<<<<

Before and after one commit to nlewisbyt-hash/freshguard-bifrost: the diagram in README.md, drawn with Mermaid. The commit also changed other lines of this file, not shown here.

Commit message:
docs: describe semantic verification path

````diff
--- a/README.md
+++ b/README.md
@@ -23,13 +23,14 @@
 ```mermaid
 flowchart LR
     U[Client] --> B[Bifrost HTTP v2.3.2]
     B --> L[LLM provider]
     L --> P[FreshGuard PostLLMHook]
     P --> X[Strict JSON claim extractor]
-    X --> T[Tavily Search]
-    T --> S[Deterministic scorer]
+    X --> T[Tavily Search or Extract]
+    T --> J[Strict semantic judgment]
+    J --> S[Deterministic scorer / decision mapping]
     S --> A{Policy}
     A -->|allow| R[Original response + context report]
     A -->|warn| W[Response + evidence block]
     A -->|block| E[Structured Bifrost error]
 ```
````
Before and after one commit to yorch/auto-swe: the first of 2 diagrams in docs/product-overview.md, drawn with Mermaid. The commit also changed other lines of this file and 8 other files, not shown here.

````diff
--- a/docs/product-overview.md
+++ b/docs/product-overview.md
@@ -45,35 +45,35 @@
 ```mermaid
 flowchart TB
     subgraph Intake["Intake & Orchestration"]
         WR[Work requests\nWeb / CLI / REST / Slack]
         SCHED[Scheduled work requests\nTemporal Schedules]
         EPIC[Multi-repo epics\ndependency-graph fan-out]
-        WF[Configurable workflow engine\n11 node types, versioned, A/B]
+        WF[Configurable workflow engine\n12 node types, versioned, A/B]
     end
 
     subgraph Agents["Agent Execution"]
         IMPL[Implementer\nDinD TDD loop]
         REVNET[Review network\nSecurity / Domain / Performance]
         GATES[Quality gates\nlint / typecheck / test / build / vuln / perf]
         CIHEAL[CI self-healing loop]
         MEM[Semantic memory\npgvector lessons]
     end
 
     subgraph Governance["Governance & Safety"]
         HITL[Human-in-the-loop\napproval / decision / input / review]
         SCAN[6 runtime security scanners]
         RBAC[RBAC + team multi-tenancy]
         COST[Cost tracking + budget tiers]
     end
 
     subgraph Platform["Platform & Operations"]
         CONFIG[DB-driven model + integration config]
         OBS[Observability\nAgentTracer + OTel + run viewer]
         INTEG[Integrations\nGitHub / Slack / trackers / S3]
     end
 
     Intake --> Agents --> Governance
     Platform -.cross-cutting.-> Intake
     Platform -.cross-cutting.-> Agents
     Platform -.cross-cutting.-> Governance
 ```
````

>>>>

What the exercise asks:
Across the records above, return every line that contains the word "Tavily".

Answer box:
-    X --> T[Tavily Search]
+    X --> T[Tavily Search or Extract]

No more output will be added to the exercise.